Third, the public education personnel, from the Minister of Education to the teachers at schools. The PT3 examination – or at least the spirit of the PT3 examination (fewer multiple choice questions, more critical-thinking based questions) – is a move in the right direction. However, simply implementing the PT3 does not imply that it will work. Malaysia and many other countries have seen their fair share of white elephants that are a result of something economist Lant Pritchett calls ‘isomorphic mimicry.’ It is where you mimic some global ‘best practice’ just to look like you are undertaking global ‘best practices’ without actually generating any meaningful transformation within the system. And so, I am all for school-based assessments but this needs to be complemented with other policies. For one, it is important not to penalize the first batch of PT3 students for any mishaps that inevitably occur when something new is being implemented. I am not saying that their PT3 results should be disregarded, but rather, in deciding on students to matriculate into charter schools and/or the various MRSM’s, consider rather the student’s achievement record for the entirety of her secondary school career, as well as her extracurricular activities and who she is as a person. After all, a recent research paper by Victor Lavy, Avraham Ebenstein, Sefi Roth show that variations in ambient air pollution during examinations can have significant impacts on student scores. Perhaps the student was under the weather on the day of the examination or perhaps there was more haze during the day or perhaps the implementation of the PT3 was imperfect. Should that student and her immediate scholastic future be held responsible for that?
Lastly, and most importantly, the students. In my capacity as an interviewer for Harvard College, I have found that the most outstanding candidates are not necessarily those with the best academic results but those who are the most holistic individuals and care passionately about some topic. They have pursued a given project or initiative out of nothing other than love and curiosity for their given topic. Yes, academic scores do matter because the Office of Admissions wants to ensure that incoming students are prepared for the academic rigor of Harvard’s curricula, but there is more to who you are than your academic results.

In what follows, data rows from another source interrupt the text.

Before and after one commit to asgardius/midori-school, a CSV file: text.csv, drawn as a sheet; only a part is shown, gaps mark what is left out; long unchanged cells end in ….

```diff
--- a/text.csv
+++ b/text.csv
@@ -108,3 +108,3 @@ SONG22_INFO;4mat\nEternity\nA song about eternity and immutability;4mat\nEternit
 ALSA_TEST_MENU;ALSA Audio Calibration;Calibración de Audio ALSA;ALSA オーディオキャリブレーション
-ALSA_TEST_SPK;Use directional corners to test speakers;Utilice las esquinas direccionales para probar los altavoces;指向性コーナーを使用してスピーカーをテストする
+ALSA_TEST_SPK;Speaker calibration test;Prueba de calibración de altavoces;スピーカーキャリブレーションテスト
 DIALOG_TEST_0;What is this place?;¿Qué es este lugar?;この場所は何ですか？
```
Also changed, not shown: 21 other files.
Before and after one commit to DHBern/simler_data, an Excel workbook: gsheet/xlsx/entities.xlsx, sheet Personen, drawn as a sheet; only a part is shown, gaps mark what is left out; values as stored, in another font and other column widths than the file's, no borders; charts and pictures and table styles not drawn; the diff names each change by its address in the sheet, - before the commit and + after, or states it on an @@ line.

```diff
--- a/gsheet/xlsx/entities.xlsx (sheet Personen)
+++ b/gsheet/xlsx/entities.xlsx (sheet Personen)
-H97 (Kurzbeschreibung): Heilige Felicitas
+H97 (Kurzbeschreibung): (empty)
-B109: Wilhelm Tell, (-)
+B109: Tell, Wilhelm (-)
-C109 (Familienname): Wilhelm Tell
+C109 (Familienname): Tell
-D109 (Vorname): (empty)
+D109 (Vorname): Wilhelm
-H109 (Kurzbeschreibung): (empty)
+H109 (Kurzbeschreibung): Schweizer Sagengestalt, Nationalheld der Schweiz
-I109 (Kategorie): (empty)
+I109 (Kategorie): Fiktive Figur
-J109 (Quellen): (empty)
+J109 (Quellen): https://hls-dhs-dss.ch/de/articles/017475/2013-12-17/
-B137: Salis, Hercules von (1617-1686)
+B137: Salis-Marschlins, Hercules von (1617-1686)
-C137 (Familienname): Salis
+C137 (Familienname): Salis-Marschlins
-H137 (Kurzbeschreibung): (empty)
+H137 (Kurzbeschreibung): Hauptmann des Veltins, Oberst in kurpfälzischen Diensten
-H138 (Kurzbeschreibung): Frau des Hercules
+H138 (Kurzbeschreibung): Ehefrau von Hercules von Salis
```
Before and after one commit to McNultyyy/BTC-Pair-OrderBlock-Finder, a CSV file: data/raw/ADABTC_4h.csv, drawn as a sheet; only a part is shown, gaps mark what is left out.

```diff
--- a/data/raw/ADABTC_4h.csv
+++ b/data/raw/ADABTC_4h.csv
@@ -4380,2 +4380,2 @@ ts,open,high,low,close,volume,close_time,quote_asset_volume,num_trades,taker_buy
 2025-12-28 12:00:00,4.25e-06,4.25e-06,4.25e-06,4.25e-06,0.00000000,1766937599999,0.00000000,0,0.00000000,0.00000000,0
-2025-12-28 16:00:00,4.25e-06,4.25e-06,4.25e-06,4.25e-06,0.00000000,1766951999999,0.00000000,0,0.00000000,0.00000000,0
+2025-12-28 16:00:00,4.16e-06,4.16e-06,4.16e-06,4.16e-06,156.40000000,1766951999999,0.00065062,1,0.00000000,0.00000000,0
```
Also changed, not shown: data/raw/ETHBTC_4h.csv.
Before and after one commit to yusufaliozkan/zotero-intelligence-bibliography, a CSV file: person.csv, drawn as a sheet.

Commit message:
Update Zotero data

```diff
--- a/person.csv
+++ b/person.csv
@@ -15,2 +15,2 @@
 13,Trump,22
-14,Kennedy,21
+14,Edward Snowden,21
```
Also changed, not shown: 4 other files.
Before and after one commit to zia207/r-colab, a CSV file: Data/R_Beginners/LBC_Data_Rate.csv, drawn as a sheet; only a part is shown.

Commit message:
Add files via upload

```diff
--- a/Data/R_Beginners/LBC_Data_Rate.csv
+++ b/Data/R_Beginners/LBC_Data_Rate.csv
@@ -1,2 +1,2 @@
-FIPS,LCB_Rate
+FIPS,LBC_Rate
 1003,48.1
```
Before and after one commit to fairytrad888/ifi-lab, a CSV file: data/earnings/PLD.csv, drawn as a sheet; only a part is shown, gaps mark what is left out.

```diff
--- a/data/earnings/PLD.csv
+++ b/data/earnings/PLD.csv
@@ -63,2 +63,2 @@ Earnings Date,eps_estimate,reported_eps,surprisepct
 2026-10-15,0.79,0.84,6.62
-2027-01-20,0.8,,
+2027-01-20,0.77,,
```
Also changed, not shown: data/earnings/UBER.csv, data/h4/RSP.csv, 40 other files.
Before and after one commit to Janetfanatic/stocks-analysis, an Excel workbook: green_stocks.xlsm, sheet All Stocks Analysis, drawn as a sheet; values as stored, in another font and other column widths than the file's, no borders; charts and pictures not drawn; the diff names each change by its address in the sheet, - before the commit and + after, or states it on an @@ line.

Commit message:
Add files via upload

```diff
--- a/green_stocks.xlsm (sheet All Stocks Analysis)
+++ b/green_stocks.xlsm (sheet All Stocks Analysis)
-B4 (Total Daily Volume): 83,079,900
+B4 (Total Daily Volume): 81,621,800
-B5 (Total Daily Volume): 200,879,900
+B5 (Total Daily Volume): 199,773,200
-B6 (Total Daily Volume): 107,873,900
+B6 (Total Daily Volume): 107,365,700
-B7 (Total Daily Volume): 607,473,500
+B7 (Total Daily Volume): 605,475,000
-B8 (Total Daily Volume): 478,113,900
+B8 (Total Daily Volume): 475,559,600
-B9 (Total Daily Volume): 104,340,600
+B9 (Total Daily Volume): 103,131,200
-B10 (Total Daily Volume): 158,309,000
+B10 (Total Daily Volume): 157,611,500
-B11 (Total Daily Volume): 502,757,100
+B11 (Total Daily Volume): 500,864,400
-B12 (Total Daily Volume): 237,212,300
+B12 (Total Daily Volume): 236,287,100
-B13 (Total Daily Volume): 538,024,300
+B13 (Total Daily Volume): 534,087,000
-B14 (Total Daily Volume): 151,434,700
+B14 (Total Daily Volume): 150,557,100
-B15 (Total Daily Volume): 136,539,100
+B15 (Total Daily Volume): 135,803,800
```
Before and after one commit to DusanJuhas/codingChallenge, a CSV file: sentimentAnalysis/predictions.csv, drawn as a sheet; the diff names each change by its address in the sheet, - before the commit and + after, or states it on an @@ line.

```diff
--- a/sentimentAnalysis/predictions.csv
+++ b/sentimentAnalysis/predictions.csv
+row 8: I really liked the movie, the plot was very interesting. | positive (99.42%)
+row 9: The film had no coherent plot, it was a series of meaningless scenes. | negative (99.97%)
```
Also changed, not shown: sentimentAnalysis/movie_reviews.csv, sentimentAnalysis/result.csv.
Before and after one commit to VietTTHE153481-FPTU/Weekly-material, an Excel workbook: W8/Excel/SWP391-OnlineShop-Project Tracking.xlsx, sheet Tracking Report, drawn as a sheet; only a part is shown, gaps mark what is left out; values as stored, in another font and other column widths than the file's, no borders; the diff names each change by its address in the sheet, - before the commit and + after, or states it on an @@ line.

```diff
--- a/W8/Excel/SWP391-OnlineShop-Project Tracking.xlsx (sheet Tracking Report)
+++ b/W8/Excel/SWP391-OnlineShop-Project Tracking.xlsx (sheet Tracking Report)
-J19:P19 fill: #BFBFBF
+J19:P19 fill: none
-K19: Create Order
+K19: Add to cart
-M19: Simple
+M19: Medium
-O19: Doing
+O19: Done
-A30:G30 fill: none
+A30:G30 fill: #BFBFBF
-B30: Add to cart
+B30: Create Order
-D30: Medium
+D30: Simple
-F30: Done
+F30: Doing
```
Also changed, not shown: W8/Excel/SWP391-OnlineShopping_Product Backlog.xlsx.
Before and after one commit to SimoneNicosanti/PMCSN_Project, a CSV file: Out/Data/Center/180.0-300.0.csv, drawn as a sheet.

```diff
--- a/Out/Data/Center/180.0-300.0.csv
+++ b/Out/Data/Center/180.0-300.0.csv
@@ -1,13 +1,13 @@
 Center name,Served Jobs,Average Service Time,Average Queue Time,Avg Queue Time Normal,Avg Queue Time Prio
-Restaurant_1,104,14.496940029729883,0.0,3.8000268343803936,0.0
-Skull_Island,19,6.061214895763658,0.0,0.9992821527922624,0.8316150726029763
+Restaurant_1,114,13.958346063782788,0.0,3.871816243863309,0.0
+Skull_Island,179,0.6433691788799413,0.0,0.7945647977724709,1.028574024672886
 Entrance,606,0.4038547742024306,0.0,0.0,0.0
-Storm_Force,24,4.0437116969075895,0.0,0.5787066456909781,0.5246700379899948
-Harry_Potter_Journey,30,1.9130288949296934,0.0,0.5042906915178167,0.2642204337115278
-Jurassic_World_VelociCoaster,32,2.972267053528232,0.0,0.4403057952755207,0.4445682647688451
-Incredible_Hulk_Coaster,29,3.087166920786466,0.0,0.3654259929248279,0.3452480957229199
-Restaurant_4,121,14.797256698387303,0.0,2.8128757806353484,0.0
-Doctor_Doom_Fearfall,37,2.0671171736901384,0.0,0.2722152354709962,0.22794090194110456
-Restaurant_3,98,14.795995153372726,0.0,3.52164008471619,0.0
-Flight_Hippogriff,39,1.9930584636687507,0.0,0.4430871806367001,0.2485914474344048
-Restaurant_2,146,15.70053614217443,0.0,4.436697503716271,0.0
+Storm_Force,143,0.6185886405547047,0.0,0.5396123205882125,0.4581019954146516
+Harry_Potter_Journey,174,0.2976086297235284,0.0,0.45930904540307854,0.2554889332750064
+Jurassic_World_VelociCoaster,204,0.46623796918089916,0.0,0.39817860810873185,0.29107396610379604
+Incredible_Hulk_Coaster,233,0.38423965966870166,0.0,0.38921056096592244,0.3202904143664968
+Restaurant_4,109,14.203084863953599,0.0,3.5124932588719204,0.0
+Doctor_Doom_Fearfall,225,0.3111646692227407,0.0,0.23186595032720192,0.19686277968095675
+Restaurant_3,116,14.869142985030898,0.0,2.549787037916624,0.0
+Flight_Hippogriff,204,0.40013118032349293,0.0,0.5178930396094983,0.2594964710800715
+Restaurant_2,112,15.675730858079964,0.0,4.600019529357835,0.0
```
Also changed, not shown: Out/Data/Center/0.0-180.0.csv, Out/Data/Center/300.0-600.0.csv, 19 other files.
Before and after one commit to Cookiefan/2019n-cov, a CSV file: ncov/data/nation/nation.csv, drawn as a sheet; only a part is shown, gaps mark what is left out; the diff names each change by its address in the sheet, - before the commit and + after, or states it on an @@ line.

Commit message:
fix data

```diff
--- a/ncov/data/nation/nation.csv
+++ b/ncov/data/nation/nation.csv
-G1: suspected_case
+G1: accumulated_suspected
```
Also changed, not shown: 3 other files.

Do not beat yourself up too much about your academic results, focus a lot more on who you are as a person and what you care about. This, if I may humbly submit, is a more sure way of getting ahead in life than acing all of your examinations.